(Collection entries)

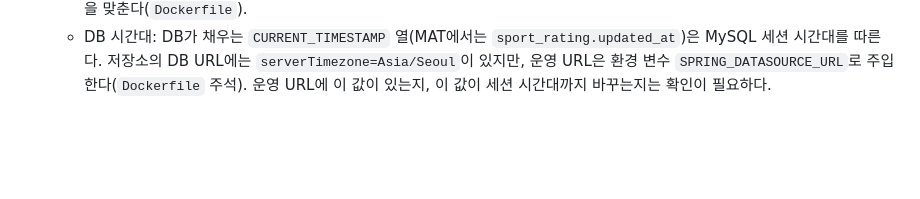
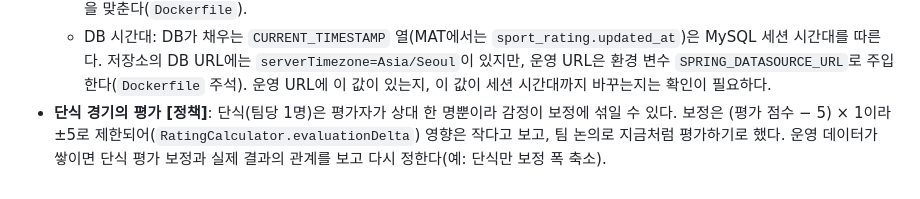
Before and after one commit to spoit-team/spoit, a Markdown page: docs/mat-backend-design.md, the part around the change. GitHub-like rendering; blank space fills up the shorter version.

Commit message:
docs(match): 단식 평가 정책 검토 내용 추가

```diff
--- a/docs/mat-backend-design.md
+++ b/docs/mat-backend-design.md
@@ -366,3 +366,4 @@ MAT 트랜잭션은 `social_match`를 한 행만 잠그고, `sport_rating`은
 - **시간대**: MAT는 시각을 `LocalDateTime.now(Asia/Seoul)`로 직접 구하고 cron에도 `zone`을 둔다. 다만 다음 두 설정에 기댄다.
   - JVM 기본 시간대: MAT 알림의 생성·읽음 시각은 기본 시간대의 `LocalDateTime.now()`다(`NotificationServiceImpl.notifyRecipients`, `NotificationApiController`). 배포 이미지는 `TZ=Asia/Seoul`로 이 값을 맞춘다(`Dockerfile`).
   - DB 시간대: DB가 채우는 `CURRENT_TIMESTAMP` 열(MAT에서는 `sport_rating.updated_at`)은 MySQL 세션 시간대를 따른다. 저장소의 DB URL에는 `serverTimezone=Asia/Seoul`이 있지만, 운영 URL은 환경 변수 `SPRING_DATASOURCE_URL`로 주입한다(`Dockerfile` 주석). 운영 URL에 이 값이 있는지, 이 값이 세션 시간대까지 바꾸는지는 확인이 필요하다.
+- **단식 경기의 평가 [정책]**: 단식(팀당 1명)은 평가자가 상대 한 명뿐이라 감정이 보정에 섞일 수 있다. 보정은 (평가 점수 − 5) × 1이라 ±5로 제한되어(`RatingCalculator.evaluationDelta`) 영향은 작다고 보고, 팀 논의로 지금처럼 평가하기로 했다. 운영 데이터가 쌓이면 단식 평가 보정과 실제 결과의 관계를 보고 다시 정한다(예: 단식만 보정 폭 축소).
```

## About this task
Copy all of the records verbatim, omitting the pictures.

## Written solution
Before and after one commit to spoit-team/spoit, a Markdown page: docs/mat-backend-design.md, the part around the change. GitHub-like rendering; blank space fills up the shorter version.

Commit message:
docs(match): 단식 평가 정책 검토 내용 추가

```diff
--- a/docs/mat-backend-design.md
+++ b/docs/mat-backend-design.md
@@ -366,3 +366,4 @@ MAT 트랜잭션은 `social_match`를 한 행만 잠그고, `sport_rating`은
 - **시간대**: MAT는 시각을 `LocalDateTime.now(Asia/Seoul)`로 직접 구하고 cron에도 `zone`을 둔다. 다만 다음 두 설정에 기댄다.
   - JVM 기본 시간대: MAT 알림의 생성·읽음 시각은 기본 시간대의 `LocalDateTime.now()`다(`NotificationServiceImpl.notifyRecipients`, `NotificationApiController`). 배포 이미지는 `TZ=Asia/Seoul`로 이 값을 맞춘다(`Dockerfile`).
   - DB 시간대: DB가 채우는 `CURRENT_TIMESTAMP` 열(MAT에서는 `sport_rating.updated_at`)은 MySQL 세션 시간대를 따른다. 저장소의 DB URL에는 `serverTimezone=Asia/Seoul`이 있지만, 운영 URL은 환경 변수 `SPRING_DATASOURCE_URL`로 주입한다(`Dockerfile` 주석). 운영 URL에 이 값이 있는지, 이 값이 세션 시간대까지 바꾸는지는 확인이 필요하다.
+- **단식 경기의 평가 [정책]**: 단식(팀당 1명)은 평가자가 상대 한 명뿐이라 감정이 보정에 섞일 수 있다. 보정은 (평가 점수 − 5) × 1이라 ±5로 제한되어(`RatingCalculator.evaluationDelta`) 영향은 작다고 보고, 팀 논의로 지금처럼 평가하기로 했다. 운영 데이터가 쌓이면 단식 평가 보정과 실제 결과의 관계를 보고 다시 정한다(예: 단식만 보정 폭 축소).
```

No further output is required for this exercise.